*What is expected:* Instruction for the entries that follow: retype exactly the lines from the line with "focused change, pairing" to the line with "I --> D[Main", both included, and omit all others.

*Records provided:*
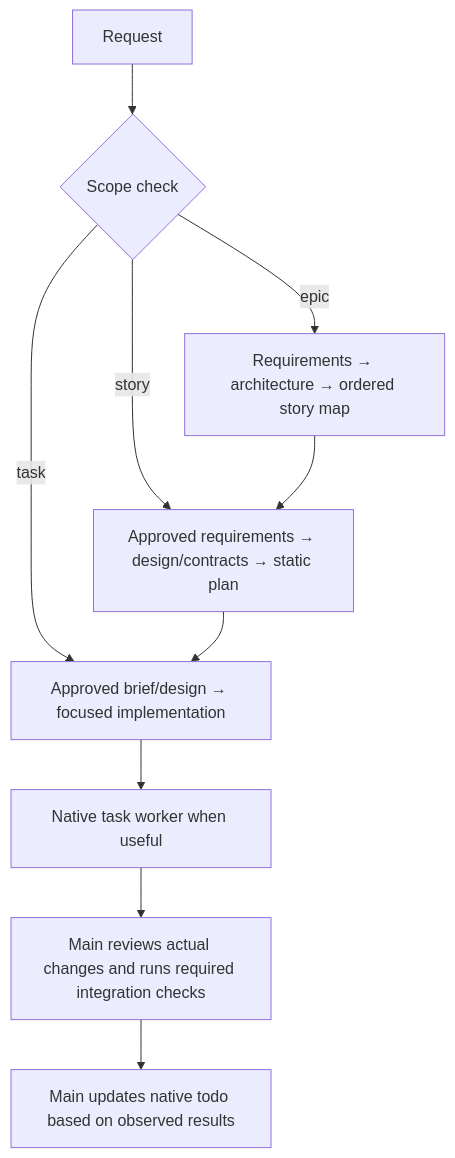
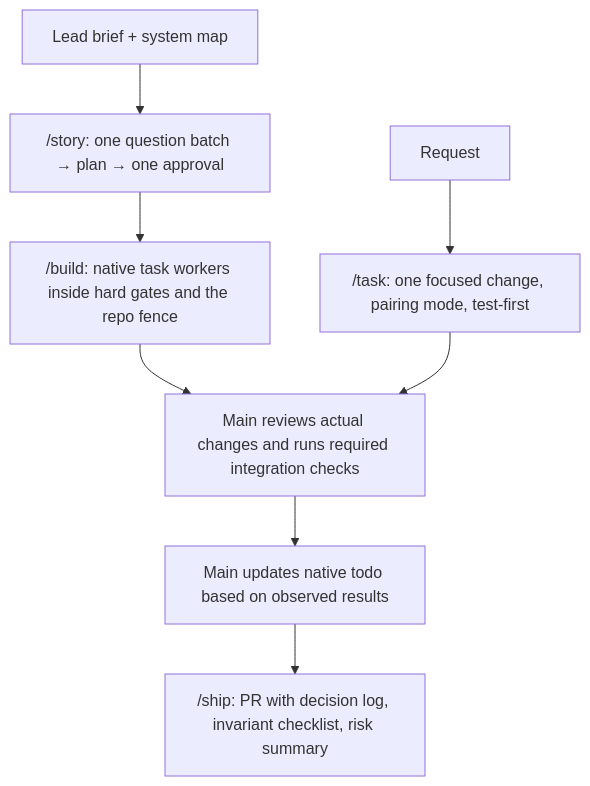
The diagram in README.md (tung-dnt/agent-skills), drawn with Mermaid before and after one commit. The commit also changed other lines of this file and 15 other files, not shown here.

````diff
--- a/README.md
+++ b/README.md
@@ -71,12 +69,10 @@
 ```mermaid
 flowchart TD
-    R[Request] --> SC{Scope check}
-    SC -->|epic| E[Requirements → architecture → ordered story map]
-    SC -->|story| S[Approved requirements → design/contracts → static plan]
-    SC -->|task| T[Approved brief/design → focused implementation]
-    E --> S
-    S --> T
-    T --> W[Native task worker when useful]
-    W --> I[Main reviews actual changes and runs required integration checks]
+    L["Lead brief + system map"] --> S["/story: one question batch → plan → one approval"]
+    S --> B["/build: native task workers inside hard gates and the repo fence"]
+    R[Request] --> T["/task: one focused change, pairing mode, test-first"]
+    B --> I[Main reviews actual changes and runs required integration checks]
+    T --> I
     I --> D[Main updates native todo based on observed results]
+    D --> P["/ship: PR with decision log, invariant checklist, risk summary"]
 ```
````
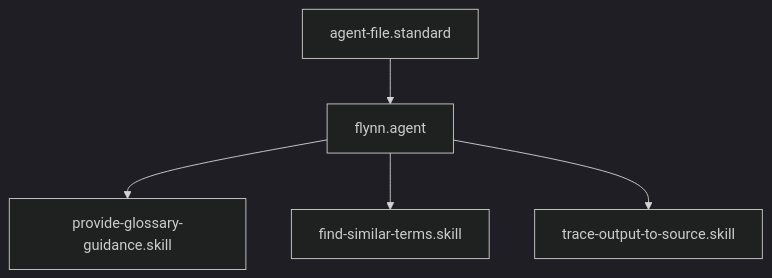
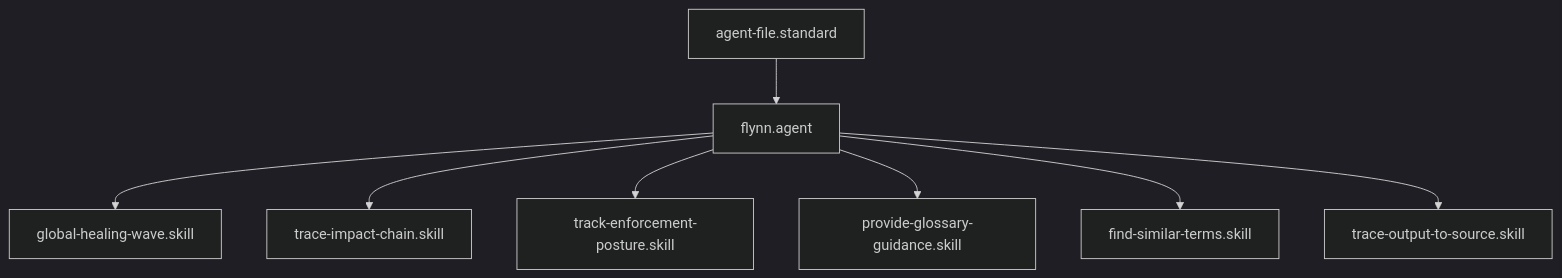
Before and after one commit to Gizmo4Life/ai-kernel: the diagram in agents/flynn.agent.md, drawn with Mermaid (dark theme). The commit also changed other lines of this file and 4 other files, not shown here.

````diff
--- a/agents/flynn.agent.md
+++ b/agents/flynn.agent.md
@@ -27,7 +27,10 @@
 ```mermaid
 graph TD
     agent-file.standard --> flynn.agent
+    flynn.agent --> global-healing-wave[global-healing-wave.skill]
+    flynn.agent --> trace-impact-chain[trace-impact-chain.skill]
+    flynn.agent --> track-enforcement-posture[track-enforcement-posture.skill]
     flynn.agent --> provide-glossary-guidance[provide-glossary-guidance.skill]
     flynn.agent --> find-similar-terms[find-similar-terms.skill]
     flynn.agent --> trace-output-to-source[trace-output-to-source.skill]
 ```
````
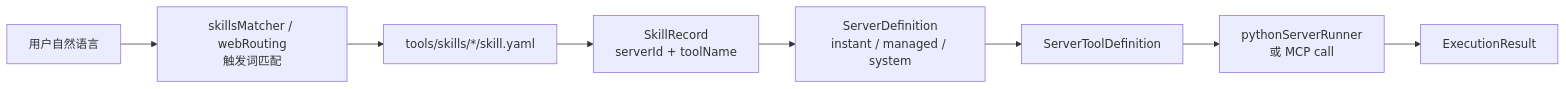
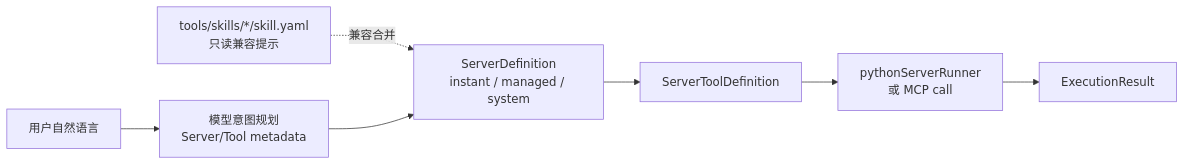
One commit to MeG-lab/OpsDog-web changed the fifth of 7 diagrams in docs/PROJECT_STRUCTURE.md. Above: the diagram before and after it, drawn with Mermaid. The commit also changed other lines of this file and 28 other files, not shown here.

````diff
--- a/docs/PROJECT_STRUCTURE.md
+++ b/docs/PROJECT_STRUCTURE.md
@@ -375,19 +379,17 @@
 ```mermaid
 flowchart LR
   UserText["用户自然语言"]
-  Matcher["skillsMatcher / webRouting<br/>触发词匹配"]
-  SkillYaml["tools/skills/*/skill.yaml"]
-  SkillRecord["SkillRecord<br/>serverId + toolName"]
+  Planner["模型意图规划<br/>Server/Tool metadata"]
   ServerDef["ServerDefinition<br/>instant / managed / system"]
   Tool["ServerToolDefinition"]
   Runner["pythonServerRunner<br/>或 MCP call"]
   Result["ExecutionResult"]
+  Legacy["tools/skills/*/skill.yaml<br/>只读兼容提示"]
 
-  UserText --> Matcher
-  Matcher --> SkillYaml
-  SkillYaml --> SkillRecord
-  SkillRecord --> ServerDef
+  UserText --> Planner
+  Legacy -.兼容合并.-> ServerDef
+  Planner --> ServerDef
   ServerDef --> Tool
   Tool --> Runner
   Runner --> Result
 ```
````
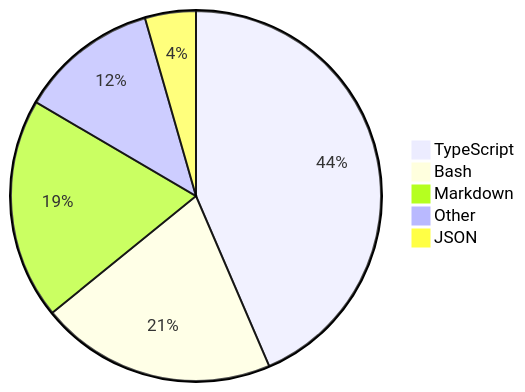
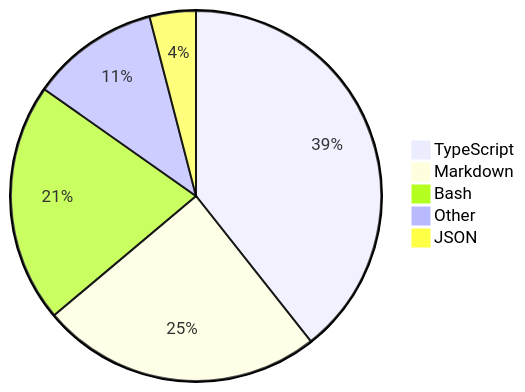
The diagram in README.md (skvggor/skvggor), drawn with Mermaid before and after one commit.

Commit message:
Updated waka-readme graph with new metrics

````diff
--- a/README.md
+++ b/README.md
@@ -35,8 +35,8 @@
 ```mermaid
 pie
-    "TypeScript" : 43.1
-    "Bash" : 20.4
-    "Markdown" : 19.1
-    "Other" : 12.0
-    "JSON" : 4.4
+    "TypeScript" : 39.0
+    "Markdown" : 24.3
+    "Bash" : 20.7
+    "Other" : 11.1
+    "JSON" : 4.0
 ```
````
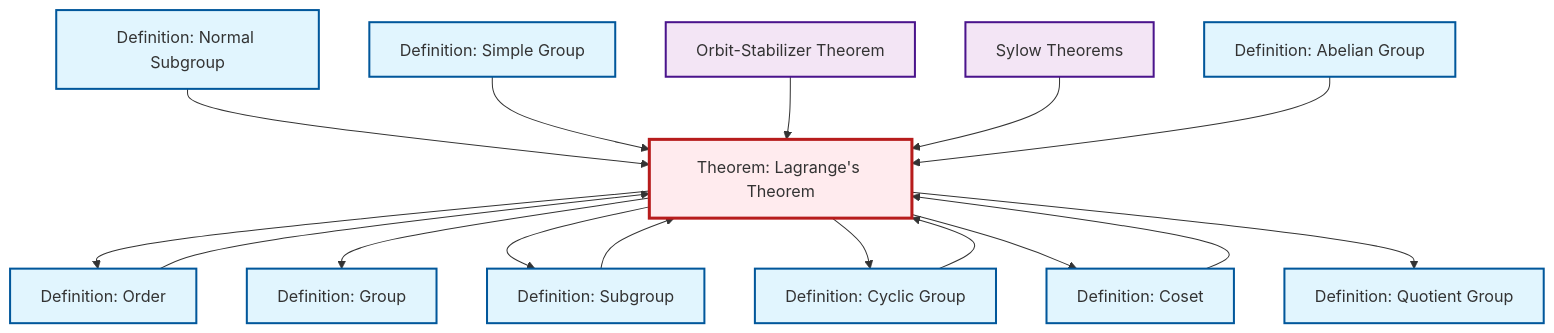
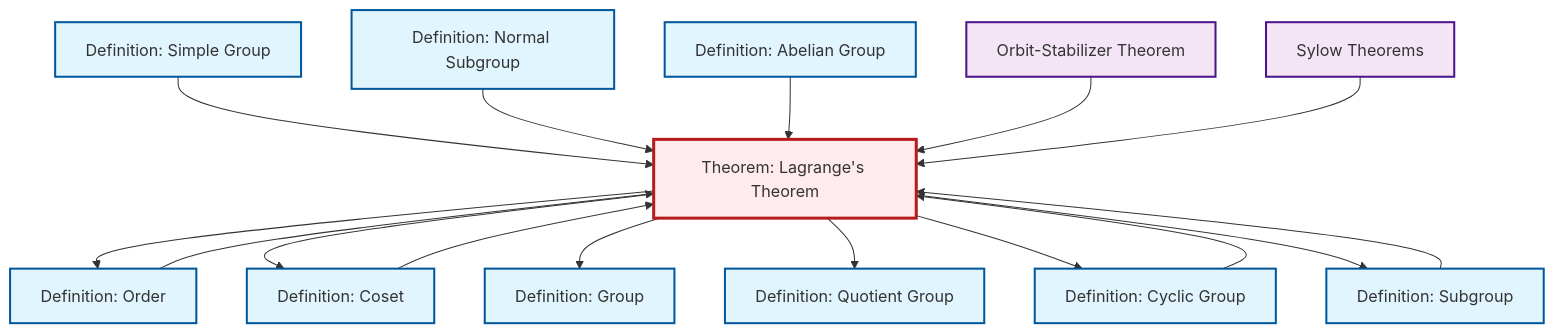
Before and after one commit to RK0429/ModernMath: the diagram in content/en/algebra/thm-lagrange.qmd, drawn with Mermaid. The commit also changed other lines of this file and 634 other files, not shown here.

````diff
--- a/content/en/algebra/thm-lagrange.qmd
+++ b/content/en/algebra/thm-lagrange.qmd
@@ -52,48 +52,48 @@
 ```{mermaid}
 %%| fig-cap: "Local dependency graph"
 graph TD
     classDef definition fill:#e1f5fe,stroke:#01579b,stroke-width:2px
     classDef theorem fill:#f3e5f5,stroke:#4a148c,stroke-width:2px
     classDef axiom fill:#fff3e0,stroke:#e65100,stroke-width:2px
     classDef example fill:#e8f5e9,stroke:#1b5e20,stroke-width:2px
     classDef current fill:#ffebee,stroke:#b71c1c,stroke-width:3px
-    def-normal-subgroup["Definition: Normal Subgroup"]:::definition
+    def-group["Definition: Group"]:::definition
     def-abelian-group["Definition: Abelian Group"]:::definition
     thm-lagrange["Theorem: Lagrange's Theorem"]:::theorem
-    def-group["Definition: Group"]:::definition
+    def-simple-group["Definition: Simple Group"]:::definition
+    def-quotient-group["Definition: Quotient Group"]:::definition
     def-cyclic-group["Definition: Cyclic Group"]:::definition
-    def-simple-group["Definition: Simple Group"]:::definition
     def-subgroup["Definition: Subgroup"]:::definition
-    def-quotient-group["Definition: Quotient Group"]:::definition
+    thm-orbit-stabilizer["Orbit-Stabilizer Theorem"]:::theorem
+    thm-sylow["Sylow Theorems"]:::theorem
+    def-normal-subgroup["Definition: Normal Subgroup"]:::definition
+    def-order["Definition: Order"]:::definition
     def-coset["Definition: Coset"]:::definition
-    thm-sylow["Sylow Theorems"]:::theorem
-    thm-orbit-stabilizer["Orbit-Stabilizer Theorem"]:::theorem
-    def-order["Definition: Order"]:::definition
+    def-coset --> thm-lagrange
     def-cyclic-group --> thm-lagrange
+    def-simple-group --> thm-lagrange
+    thm-lagrange --> def-order
+    thm-lagrange --> def-coset
+    thm-lagrange --> def-group
+    thm-lagrange --> def-quotient-group
+    def-order --> thm-lagrange
     def-normal-subgroup --> thm-lagrange
-    def-simple-group --> thm-lagrange
+    thm-lagrange --> def-cyclic-group
     def-subgroup --> thm-lagrange
+    def-abelian-group --> thm-lagrange
     thm-orbit-stabilizer --> thm-lagrange
-    thm-lagrange --> def-order
-    thm-lagrange --> def-group
     thm-lagrange --> def-subgroup
-    thm-lagrange --> def-cyclic-group
     thm-sylow --> thm-lagrange
-    thm-lagrange --> def-coset
-    def-abelian-group --> thm-lagrange
-    def-order --> thm-lagrange
-    thm-lagrange --> def-quotient-group
-    def-coset --> thm-lagrange
     class thm-lagrange current
+    click def-group "def-group.html" "Go to Group definition"
+    click def-abelian-group "def-abelian-group.html" "Go to Abelian Group definition"
+    click def-simple-group "def-simple-group.html" "Go to Simple Group definition"
+    click def-quotient-group "def-quotient-group.html" "Go to Quotient Group definition"
+    click def-cyclic-group "def-cyclic-group.html" "Go to Cyclic Group definition"
+    click def-subgroup "def-subgroup.html" "Go to Subgroup definition"
+    click thm-orbit-stabilizer "thm-orbit-stabilizer.html" "Go to Orbit-Stabilizer Theorem"
+    click thm-sylow "thm-sylow.html" "Go to Sylow Theorems"
     click def-normal-subgroup "def-normal-subgroup.html" "Go to Normal Subgroup definition"
-    click def-abelian-group "def-abelian-group.html" "Go to Abelian Group definition"
-    click def-group "def-group.html" "Go to Group definition"
-    click def-cyclic-group "def-cyclic-group.html" "Go to Cyclic Group definition"
-    click def-simple-group "def-simple-group.html" "Go to Simple Group definition"
-    click def-subgroup "def-subgroup.html" "Go to Subgroup definition"
-    click def-quotient-group "def-quotient-group.html" "Go to Quotient Group definition"
+    click def-order "def-order.html" "Go to Order definition"
     click def-coset "def-coset.html" "Go to Coset definition"
-    click thm-sylow "thm-sylow.html" "Go to Sylow Theorems"
-    click thm-orbit-stabilizer "thm-orbit-stabilizer.html" "Go to Orbit-Stabilizer Theorem"
-    click def-order "def-order.html" "Go to Order definition"
 ```
````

*Response to the task:*
+    R[Request] --> T["/task: one focused change, pairing mode, test-first"]
+    B --> I[Main reviews actual changes and runs required integration checks]
+    T --> I
     I --> D[Main updates native todo based on observed results]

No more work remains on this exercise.